■ **DESCRIPTION OF THE TASK**:
Below are some records. Count the lines with "transition" in them and give nothing but the total.

■ **EXTRACTED ENTRIES**:
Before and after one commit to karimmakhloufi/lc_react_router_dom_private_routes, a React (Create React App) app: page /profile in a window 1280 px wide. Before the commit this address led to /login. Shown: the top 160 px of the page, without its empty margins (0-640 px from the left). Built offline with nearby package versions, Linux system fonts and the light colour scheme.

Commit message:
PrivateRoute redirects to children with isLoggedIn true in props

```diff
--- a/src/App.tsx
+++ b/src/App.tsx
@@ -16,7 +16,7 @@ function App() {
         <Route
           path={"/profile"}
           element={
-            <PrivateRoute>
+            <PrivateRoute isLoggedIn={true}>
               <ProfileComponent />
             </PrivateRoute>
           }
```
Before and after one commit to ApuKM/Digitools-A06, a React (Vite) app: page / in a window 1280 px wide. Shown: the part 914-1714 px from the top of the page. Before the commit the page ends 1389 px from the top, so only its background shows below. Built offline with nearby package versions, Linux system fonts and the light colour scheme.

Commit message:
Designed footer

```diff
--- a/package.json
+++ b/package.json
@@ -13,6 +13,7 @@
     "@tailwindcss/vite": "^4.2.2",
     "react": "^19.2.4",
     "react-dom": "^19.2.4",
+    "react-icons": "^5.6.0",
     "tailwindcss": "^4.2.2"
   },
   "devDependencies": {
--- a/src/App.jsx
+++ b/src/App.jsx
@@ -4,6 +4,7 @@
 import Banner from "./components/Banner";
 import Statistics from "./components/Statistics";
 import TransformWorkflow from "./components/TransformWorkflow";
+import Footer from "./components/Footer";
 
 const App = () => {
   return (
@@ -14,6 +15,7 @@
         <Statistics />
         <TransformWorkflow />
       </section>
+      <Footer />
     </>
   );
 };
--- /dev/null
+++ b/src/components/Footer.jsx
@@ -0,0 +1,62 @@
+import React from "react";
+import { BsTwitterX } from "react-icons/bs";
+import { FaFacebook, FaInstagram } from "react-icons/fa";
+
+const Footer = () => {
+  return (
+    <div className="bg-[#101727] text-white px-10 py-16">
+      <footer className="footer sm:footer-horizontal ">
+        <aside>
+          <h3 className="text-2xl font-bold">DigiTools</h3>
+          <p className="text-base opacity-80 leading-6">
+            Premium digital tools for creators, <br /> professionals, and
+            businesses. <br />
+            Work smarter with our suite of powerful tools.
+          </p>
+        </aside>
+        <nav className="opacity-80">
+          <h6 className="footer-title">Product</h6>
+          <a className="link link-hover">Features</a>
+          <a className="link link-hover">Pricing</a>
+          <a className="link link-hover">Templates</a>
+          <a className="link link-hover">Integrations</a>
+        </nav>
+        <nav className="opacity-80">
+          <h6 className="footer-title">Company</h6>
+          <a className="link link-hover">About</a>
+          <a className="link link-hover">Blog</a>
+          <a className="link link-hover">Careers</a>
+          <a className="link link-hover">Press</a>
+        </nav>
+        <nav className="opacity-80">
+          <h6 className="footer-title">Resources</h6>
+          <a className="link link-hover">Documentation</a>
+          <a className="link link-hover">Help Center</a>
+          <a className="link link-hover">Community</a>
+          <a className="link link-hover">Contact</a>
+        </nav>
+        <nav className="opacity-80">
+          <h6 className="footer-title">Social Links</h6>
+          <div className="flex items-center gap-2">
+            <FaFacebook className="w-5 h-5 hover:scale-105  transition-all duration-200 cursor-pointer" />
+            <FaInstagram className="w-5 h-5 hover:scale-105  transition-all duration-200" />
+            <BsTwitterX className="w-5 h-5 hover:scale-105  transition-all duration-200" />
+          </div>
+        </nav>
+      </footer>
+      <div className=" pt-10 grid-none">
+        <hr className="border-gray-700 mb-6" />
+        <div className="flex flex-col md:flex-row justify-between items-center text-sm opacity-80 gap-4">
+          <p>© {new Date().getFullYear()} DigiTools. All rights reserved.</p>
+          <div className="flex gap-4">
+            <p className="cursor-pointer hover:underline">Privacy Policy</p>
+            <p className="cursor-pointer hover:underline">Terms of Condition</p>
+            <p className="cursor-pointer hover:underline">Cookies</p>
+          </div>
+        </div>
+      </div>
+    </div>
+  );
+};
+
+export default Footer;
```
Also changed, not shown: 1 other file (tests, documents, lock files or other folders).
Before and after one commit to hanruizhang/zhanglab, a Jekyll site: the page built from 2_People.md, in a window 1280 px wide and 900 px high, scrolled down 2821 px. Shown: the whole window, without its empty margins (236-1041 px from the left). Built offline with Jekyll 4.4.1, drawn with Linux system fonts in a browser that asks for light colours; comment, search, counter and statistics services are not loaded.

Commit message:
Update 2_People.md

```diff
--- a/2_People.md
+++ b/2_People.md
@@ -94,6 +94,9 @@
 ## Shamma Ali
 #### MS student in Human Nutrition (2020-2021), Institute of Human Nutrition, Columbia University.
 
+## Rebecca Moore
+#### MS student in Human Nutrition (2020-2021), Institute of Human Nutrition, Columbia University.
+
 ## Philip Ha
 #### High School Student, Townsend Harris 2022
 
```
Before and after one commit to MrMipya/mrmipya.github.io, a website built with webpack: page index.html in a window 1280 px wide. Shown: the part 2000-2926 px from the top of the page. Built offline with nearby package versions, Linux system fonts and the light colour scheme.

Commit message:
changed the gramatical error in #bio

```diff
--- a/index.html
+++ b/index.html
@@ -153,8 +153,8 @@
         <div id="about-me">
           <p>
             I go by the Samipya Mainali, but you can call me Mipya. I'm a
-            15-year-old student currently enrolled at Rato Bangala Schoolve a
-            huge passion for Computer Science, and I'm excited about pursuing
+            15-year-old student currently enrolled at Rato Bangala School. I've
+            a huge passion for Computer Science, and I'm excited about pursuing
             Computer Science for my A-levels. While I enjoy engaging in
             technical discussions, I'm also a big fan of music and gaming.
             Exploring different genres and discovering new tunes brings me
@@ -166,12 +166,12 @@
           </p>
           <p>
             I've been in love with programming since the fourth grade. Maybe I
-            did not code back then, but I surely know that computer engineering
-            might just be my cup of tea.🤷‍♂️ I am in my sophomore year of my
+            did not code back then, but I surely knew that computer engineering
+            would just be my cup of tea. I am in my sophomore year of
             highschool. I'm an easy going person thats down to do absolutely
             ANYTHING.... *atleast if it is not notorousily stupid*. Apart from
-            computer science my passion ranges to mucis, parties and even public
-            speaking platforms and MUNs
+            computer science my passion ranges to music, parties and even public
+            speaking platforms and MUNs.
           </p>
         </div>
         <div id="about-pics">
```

■ **WRITTEN REPLY**:
3